As someone who writes professionally and has for years, and as someone who makes things as a hobby and sometimes for pay, I find myself baffled by the idea that anyone would give their talents away for free — or worse, at a cost to themselves — so that someone else can profit from it.
Don’t get me wrong; if you want to volunteer your time or donate your goods or services, go for it. But don’t do it “for the exposure” because that’s just a fancy way certain companies have of saying “let me exploit you so I can make money.” Make sure you’re doing it for your own reasons and that you have realistic expectations of what you’re going to get out of it. (Hint: getting “exposure” usually means you’re getting taken advantage of and in the end only serves to devalue the work we all do. Please don’t do anything just for the exposure.)
Part of the problem, though, is that in this age of instant gratification where anything you want to buy is a click away on Amazon, books are an instant download within seconds of seeing a review, and seasonal foods are available year round regardless of their proper season or country of origin, many people don’t understand just how very long it takes for things to happen.
Apples are a fall fruit, not a spring one, and it takes years to establish a tree thoroughly enough that it will give you a generous bounty of them. Raspberries bloom fast and furious, then give you an abundance of fruit for a few short weeks before they’re finished for the year and yes, you really do have to wait 11 more months before there will be new ones. A carrot really does take the entire summer to grow big enough to eat. And a Christmas stocking — at least, the way I do them — really does take hours and hours and hours of work before it’s finished.
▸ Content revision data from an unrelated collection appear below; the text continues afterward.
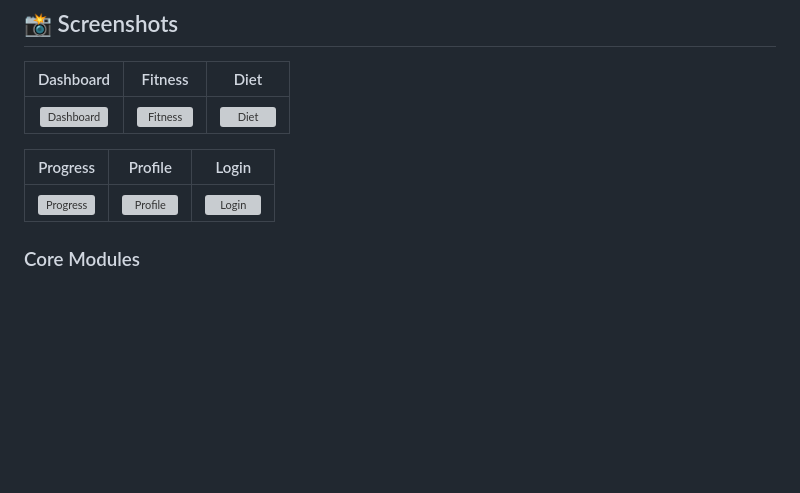
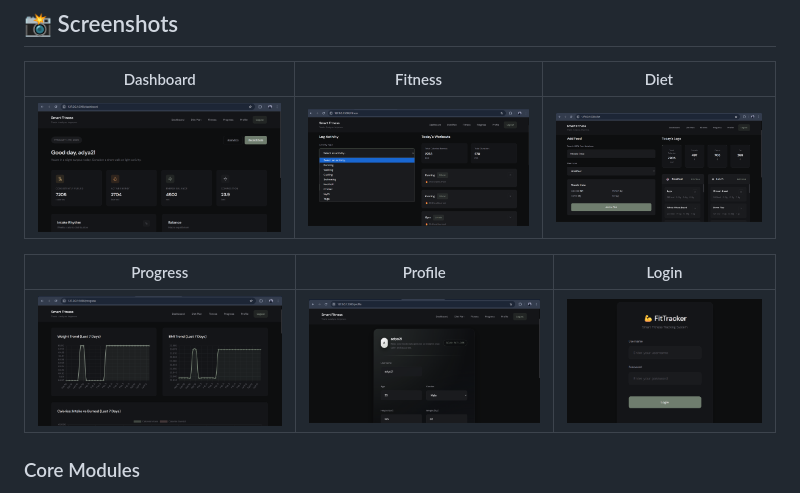
Before and after one commit to Adyaprana/Smart-Fitness-Tracking-System, a Markdown page: README.md, the part around the change. Drawn GitHub-style; blank space fills up the shorter version; grey boxes are pictures that could not be loaded.

```diff
--- a/README.md
+++ b/README.md
@@ -16,11 +16,11 @@ The **Smart Fitness Tracking System** is designed to provide a 360° view of per
 
 | Dashboard | Fitness | Diet |
 |:----:|:-----:|:-------:|
-| ![Dashboard](assets/Dashboard.png) | ![Fitness](assets/Fitness.png) | ![Diet](assets/Diet.png) |
+| ![Dashboard](static/assets/Dashboard.png) | ![Fitness](static/assets/Fitness.png) | ![Diet](static/assets/Diet.png) |
 
 | Progress | Profile | Login  |
 |:------:|:-------:|:------:|
-| ![Progress](assets/Progress.png) | ![Profile](assets/Profile.png) | ![Login](assets/Login.png) |
+| ![Progress](static/assets/Progress.png) | ![Profile](static/assets/Profile.png) | ![Login](static/assets/Login.png) |
 ### Core Modules
 - **Fitness Module** — Log workouts (strength, cardio, flexibility), track activity (duration, reps, calories burned), view daily summaries.
 - **Diet Module** — Record meals, track calories/macros/nutrients, get basic intake insights.
```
Every so often, someone will ask me if I would make them a stocking, and even offering to pay for my materials, not understanding that the stocking they so admire and want to have for themselves not only uses $40 worth of materials, it took me 80 hours to finish.
Family members get stockings. Nieces and nephews get stockings. Dear friends who really should be family get stockings.
Random people on Facebook who admire my stockings and want one for themselves? Not unless they’re willing to pay for my time as well as my materials, which they inevitably aren’t.
And then they often get grumpy about it.
I don’t mind them changing their mind and not commissioning a stocking when they find out the price tag has three digits in it, not two. I don’t even mind them questioning why, exactly, I charge so much for such a thing when they can buy simpler ones much cheaper at Walmart.
But I do mind when they get grumpy about it and start saying nasty things about people who have such a high opinion of themselves that they think they can charge hundreds of dollars for what amounts to something a monkey could do.
To them, I ask: When was the last time you gave away 80 hours of work for free?
Not free, they tell me, being willing to pay for the materials and maybe a few dollars extra.
Yes, free, I tell them, knowing that even if they double their initial offer and pay me a whole $40 on top of the cost of materials, that still works out to an hourly wage of about fifty cents an hour, or a grand total of $4 for an 8-hour day’s worth of labour, 10 days in a row.
No, thank you.
Every so often, there’s someone who gets it. Someone who understands that what they’re paying for is one of a kind, crafted by hand, thoughtfully and mindfully and with an abundance of passion. I love those people. I strive to be one of those people when I visit craft fairs and art shows. Even if it means I can’t even begin to be able to afford all the things I want, it ensures that the people who are making the things I so admire will be able to continue to make a living making.
And just maybe, some day, we will realize the folly of devaluing ourselves for a little “exposure,” and treasure once more the art and skill that goes into whatever it is that we choose to do.
In the meantime, I have a new stocking to make for a sweet little nephew who is adored beyond measure. I’m four hours in to the process, and here’s what those four hours look like: